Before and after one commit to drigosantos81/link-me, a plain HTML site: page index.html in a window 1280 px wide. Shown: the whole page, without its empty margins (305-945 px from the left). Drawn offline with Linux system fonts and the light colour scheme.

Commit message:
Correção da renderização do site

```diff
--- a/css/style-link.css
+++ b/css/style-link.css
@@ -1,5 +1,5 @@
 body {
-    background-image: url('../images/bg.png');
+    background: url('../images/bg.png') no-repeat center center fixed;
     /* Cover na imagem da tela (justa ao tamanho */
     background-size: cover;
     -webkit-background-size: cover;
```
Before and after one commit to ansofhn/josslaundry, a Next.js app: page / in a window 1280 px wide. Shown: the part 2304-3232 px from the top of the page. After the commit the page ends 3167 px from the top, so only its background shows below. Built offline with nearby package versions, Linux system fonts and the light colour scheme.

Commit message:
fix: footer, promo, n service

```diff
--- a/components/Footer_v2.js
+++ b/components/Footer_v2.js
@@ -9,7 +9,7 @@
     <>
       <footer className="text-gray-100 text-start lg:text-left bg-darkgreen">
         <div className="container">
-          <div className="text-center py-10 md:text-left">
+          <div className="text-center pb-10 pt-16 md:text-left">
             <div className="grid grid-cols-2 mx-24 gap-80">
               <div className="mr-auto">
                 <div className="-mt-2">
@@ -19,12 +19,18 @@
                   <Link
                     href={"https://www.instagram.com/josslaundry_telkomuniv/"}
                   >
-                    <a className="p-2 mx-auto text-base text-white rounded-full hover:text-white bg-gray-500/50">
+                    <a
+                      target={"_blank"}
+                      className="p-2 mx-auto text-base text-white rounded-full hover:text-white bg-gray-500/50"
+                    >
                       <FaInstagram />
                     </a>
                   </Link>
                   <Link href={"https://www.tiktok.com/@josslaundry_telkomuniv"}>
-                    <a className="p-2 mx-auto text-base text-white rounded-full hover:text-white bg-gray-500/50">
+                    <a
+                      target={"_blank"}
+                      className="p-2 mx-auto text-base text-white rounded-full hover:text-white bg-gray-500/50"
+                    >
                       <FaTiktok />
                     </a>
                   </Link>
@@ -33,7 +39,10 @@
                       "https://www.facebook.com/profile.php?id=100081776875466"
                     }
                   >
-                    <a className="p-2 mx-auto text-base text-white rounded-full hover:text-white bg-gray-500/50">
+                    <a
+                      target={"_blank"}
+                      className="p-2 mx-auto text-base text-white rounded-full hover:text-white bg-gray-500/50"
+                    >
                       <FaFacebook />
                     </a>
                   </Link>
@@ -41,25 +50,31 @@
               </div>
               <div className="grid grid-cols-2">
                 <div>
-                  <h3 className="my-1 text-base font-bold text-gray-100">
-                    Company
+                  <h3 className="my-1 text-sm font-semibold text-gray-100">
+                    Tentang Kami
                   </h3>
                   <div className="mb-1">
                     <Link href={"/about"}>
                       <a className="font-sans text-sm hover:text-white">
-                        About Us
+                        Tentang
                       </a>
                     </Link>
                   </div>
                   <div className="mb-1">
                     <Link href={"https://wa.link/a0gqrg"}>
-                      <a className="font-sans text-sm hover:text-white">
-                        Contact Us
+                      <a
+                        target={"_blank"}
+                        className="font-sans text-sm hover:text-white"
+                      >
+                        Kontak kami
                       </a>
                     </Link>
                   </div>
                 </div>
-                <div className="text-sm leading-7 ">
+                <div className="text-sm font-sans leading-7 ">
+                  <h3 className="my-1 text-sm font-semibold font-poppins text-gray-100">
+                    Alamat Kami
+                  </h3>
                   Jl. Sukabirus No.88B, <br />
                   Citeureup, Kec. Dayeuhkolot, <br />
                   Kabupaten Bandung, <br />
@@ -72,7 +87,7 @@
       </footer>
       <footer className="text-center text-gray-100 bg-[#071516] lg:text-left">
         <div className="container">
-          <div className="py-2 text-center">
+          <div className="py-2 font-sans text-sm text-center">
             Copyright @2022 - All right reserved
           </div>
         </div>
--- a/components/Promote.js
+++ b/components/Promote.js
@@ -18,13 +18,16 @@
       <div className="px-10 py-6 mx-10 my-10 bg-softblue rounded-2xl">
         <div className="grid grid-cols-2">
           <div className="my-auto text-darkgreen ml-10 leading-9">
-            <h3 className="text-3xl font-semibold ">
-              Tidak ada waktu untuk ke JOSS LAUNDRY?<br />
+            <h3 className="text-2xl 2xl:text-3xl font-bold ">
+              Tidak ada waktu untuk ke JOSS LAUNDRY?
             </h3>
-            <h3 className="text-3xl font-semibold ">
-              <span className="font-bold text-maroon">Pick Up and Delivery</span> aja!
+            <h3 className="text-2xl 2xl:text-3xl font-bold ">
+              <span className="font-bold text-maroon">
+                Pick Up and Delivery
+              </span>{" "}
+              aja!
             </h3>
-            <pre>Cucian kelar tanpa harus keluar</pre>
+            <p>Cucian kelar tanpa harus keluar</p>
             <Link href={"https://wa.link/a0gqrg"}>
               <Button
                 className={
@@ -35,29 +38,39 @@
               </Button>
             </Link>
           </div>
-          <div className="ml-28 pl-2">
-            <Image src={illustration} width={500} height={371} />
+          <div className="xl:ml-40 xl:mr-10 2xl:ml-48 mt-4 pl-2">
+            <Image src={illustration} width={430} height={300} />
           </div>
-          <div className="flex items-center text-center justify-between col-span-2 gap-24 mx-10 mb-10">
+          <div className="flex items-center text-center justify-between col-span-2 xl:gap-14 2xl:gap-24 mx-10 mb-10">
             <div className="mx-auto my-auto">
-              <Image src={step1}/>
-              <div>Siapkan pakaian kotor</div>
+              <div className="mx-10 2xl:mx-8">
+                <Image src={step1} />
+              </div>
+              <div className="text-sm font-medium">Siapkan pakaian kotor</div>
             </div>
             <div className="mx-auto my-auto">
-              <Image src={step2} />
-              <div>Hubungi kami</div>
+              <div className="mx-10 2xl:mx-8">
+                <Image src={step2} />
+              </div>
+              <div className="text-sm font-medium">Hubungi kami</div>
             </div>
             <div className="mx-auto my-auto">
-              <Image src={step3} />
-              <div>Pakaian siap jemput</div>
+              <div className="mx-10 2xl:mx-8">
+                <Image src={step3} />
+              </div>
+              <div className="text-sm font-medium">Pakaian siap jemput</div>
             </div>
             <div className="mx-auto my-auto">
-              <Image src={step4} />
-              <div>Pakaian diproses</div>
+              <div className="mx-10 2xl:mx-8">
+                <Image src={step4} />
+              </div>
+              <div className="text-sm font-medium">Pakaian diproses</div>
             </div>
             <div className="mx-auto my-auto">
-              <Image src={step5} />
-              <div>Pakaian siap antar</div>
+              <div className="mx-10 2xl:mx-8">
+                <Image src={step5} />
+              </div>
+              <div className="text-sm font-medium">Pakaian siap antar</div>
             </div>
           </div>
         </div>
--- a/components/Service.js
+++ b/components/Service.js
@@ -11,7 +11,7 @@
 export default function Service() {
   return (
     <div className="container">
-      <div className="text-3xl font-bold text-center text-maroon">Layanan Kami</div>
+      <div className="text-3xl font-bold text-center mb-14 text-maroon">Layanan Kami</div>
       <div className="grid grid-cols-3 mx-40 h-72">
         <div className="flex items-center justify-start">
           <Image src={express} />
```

→ About this exercise:
Print the material once more. Change nothing.

→ Solution to this task:
Before and after one commit to drigosantos81/link-me, a plain HTML site: page index.html in a window 1280 px wide. Shown: the whole page, without its empty margins (305-945 px from the left). Drawn offline with Linux system fonts and the light colour scheme.

Commit message:
Correção da renderização do site

```diff
--- a/css/style-link.css
+++ b/css/style-link.css
@@ -1,5 +1,5 @@
 body {
-    background-image: url('../images/bg.png');
+    background: url('../images/bg.png') no-repeat center center fixed;
     /* Cover na imagem da tela (justa ao tamanho */
     background-size: cover;
     -webkit-background-size: cover;
```
Before and after one commit to ansofhn/josslaundry, a Next.js app: page / in a window 1280 px wide. Shown: the part 2304-3232 px from the top of the page. After the commit the page ends 3167 px from the top, so only its background shows below. Built offline with nearby package versions, Linux system fonts and the light colour scheme.

Commit message:
fix: footer, promo, n service

```diff
--- a/components/Footer_v2.js
+++ b/components/Footer_v2.js
@@ -9,7 +9,7 @@
     <>
       <footer className="text-gray-100 text-start lg:text-left bg-darkgreen">
         <div className="container">
-          <div className="text-center py-10 md:text-left">
+          <div className="text-center pb-10 pt-16 md:text-left">
             <div className="grid grid-cols-2 mx-24 gap-80">
               <div className="mr-auto">
                 <div className="-mt-2">
@@ -19,12 +19,18 @@
                   <Link
                     href={"https://www.instagram.com/josslaundry_telkomuniv/"}
                   >
-                    <a className="p-2 mx-auto text-base text-white rounded-full hover:text-white bg-gray-500/50">
+                    <a
+                      target={"_blank"}
+                      className="p-2 mx-auto text-base text-white rounded-full hover:text-white bg-gray-500/50"
+                    >
                       <FaInstagram />
                     </a>
                   </Link>
                   <Link href={"https://www.tiktok.com/@josslaundry_telkomuniv"}>
-                    <a className="p-2 mx-auto text-base text-white rounded-full hover:text-white bg-gray-500/50">
+                    <a
+                      target={"_blank"}
+                      className="p-2 mx-auto text-base text-white rounded-full hover:text-white bg-gray-500/50"
+                    >
                       <FaTiktok />
                     </a>
                   </Link>
@@ -33,7 +39,10 @@
                       "https://www.facebook.com/profile.php?id=100081776875466"
                     }
                   >
-                    <a className="p-2 mx-auto text-base text-white rounded-full hover:text-white bg-gray-500/50">
+                    <a
+                      target={"_blank"}
+                      className="p-2 mx-auto text-base text-white rounded-full hover:text-white bg-gray-500/50"
+                    >
                       <FaFacebook />
                     </a>
                   </Link>
@@ -41,25 +50,31 @@
               </div>
               <div className="grid grid-cols-2">
                 <div>
-                  <h3 className="my-1 text-base font-bold text-gray-100">
-                    Company
+                  <h3 className="my-1 text-sm font-semibold text-gray-100">
+                    Tentang Kami
                   </h3>
                   <div className="mb-1">
                     <Link href={"/about"}>
                       <a className="font-sans text-sm hover:text-white">
-                        About Us
+                        Tentang
                       </a>
                     </Link>
                   </div>
                   <div className="mb-1">
                     <Link href={"https://wa.link/a0gqrg"}>
-                      <a className="font-sans text-sm hover:text-white">
-                        Contact Us
+                      <a
+                        target={"_blank"}
+                        className="font-sans text-sm hover:text-white"
+                      >
+                        Kontak kami
                       </a>
                     </Link>
                   </div>
                 </div>
-                <div className="text-sm leading-7 ">
+                <div className="text-sm font-sans leading-7 ">
+                  <h3 className="my-1 text-sm font-semibold font-poppins text-gray-100">
+                    Alamat Kami
+                  </h3>
                   Jl. Sukabirus No.88B, <br />
                   Citeureup, Kec. Dayeuhkolot, <br />
                   Kabupaten Bandung, <br />
@@ -72,7 +87,7 @@
       </footer>
       <footer className="text-center text-gray-100 bg-[#071516] lg:text-left">
         <div className="container">
-          <div className="py-2 text-center">
+          <div className="py-2 font-sans text-sm text-center">
             Copyright @2022 - All right reserved
           </div>
         </div>
--- a/components/Promote.js
+++ b/components/Promote.js
@@ -18,13 +18,16 @@
       <div className="px-10 py-6 mx-10 my-10 bg-softblue rounded-2xl">
         <div className="grid grid-cols-2">
           <div className="my-auto text-darkgreen ml-10 leading-9">
-            <h3 className="text-3xl font-semibold ">
-              Tidak ada waktu untuk ke JOSS LAUNDRY?<br />
+            <h3 className="text-2xl 2xl:text-3xl font-bold ">
+              Tidak ada waktu untuk ke JOSS LAUNDRY?
             </h3>
-            <h3 className="text-3xl font-semibold ">
-              <span className="font-bold text-maroon">Pick Up and Delivery</span> aja!
+            <h3 className="text-2xl 2xl:text-3xl font-bold ">
+              <span className="font-bold text-maroon">
+                Pick Up and Delivery
+              </span>{" "}
+              aja!
             </h3>
-            <pre>Cucian kelar tanpa harus keluar</pre>
+            <p>Cucian kelar tanpa harus keluar</p>
             <Link href={"https://wa.link/a0gqrg"}>
               <Button
                 className={
@@ -35,29 +38,39 @@
               </Button>
             </Link>
           </div>
-          <div className="ml-28 pl-2">
-            <Image src={illustration} width={500} height={371} />
+          <div className="xl:ml-40 xl:mr-10 2xl:ml-48 mt-4 pl-2">
+            <Image src={illustration} width={430} height={300} />
           </div>
-          <div className="flex items-center text-center justify-between col-span-2 gap-24 mx-10 mb-10">
+          <div className="flex items-center text-center justify-between col-span-2 xl:gap-14 2xl:gap-24 mx-10 mb-10">
             <div className="mx-auto my-auto">
-              <Image src={step1}/>
-              <div>Siapkan pakaian kotor</div>
+              <div className="mx-10 2xl:mx-8">
+                <Image src={step1} />
+              </div>
+              <div className="text-sm font-medium">Siapkan pakaian kotor</div>
             </div>
             <div className="mx-auto my-auto">
-              <Image src={step2} />
-              <div>Hubungi kami</div>
+              <div className="mx-10 2xl:mx-8">
+                <Image src={step2} />
+              </div>
+              <div className="text-sm font-medium">Hubungi kami</div>
             </div>
             <div className="mx-auto my-auto">
-              <Image src={step3} />
-              <div>Pakaian siap jemput</div>
+              <div className="mx-10 2xl:mx-8">
+                <Image src={step3} />
+              </div>
+              <div className="text-sm font-medium">Pakaian siap jemput</div>
             </div>
             <div className="mx-auto my-auto">
-              <Image src={step4} />
-              <div>Pakaian diproses</div>
+              <div className="mx-10 2xl:mx-8">
+                <Image src={step4} />
+              </div>
+              <div className="text-sm font-medium">Pakaian diproses</div>
             </div>
             <div className="mx-auto my-auto">
-              <Image src={step5} />
-              <div>Pakaian siap antar</div>
+              <div className="mx-10 2xl:mx-8">
+                <Image src={step5} />
+              </div>
+              <div className="text-sm font-medium">Pakaian siap antar</div>
             </div>
           </div>
         </div>
--- a/components/Service.js
+++ b/components/Service.js
@@ -11,7 +11,7 @@
 export default function Service() {
   return (
     <div className="container">
-      <div className="text-3xl font-bold text-center text-maroon">Layanan Kami</div>
+      <div className="text-3xl font-bold text-center mb-14 text-maroon">Layanan Kami</div>
       <div className="grid grid-cols-3 mx-40 h-72">
         <div className="flex items-center justify-start">
           <Image src={express} />
```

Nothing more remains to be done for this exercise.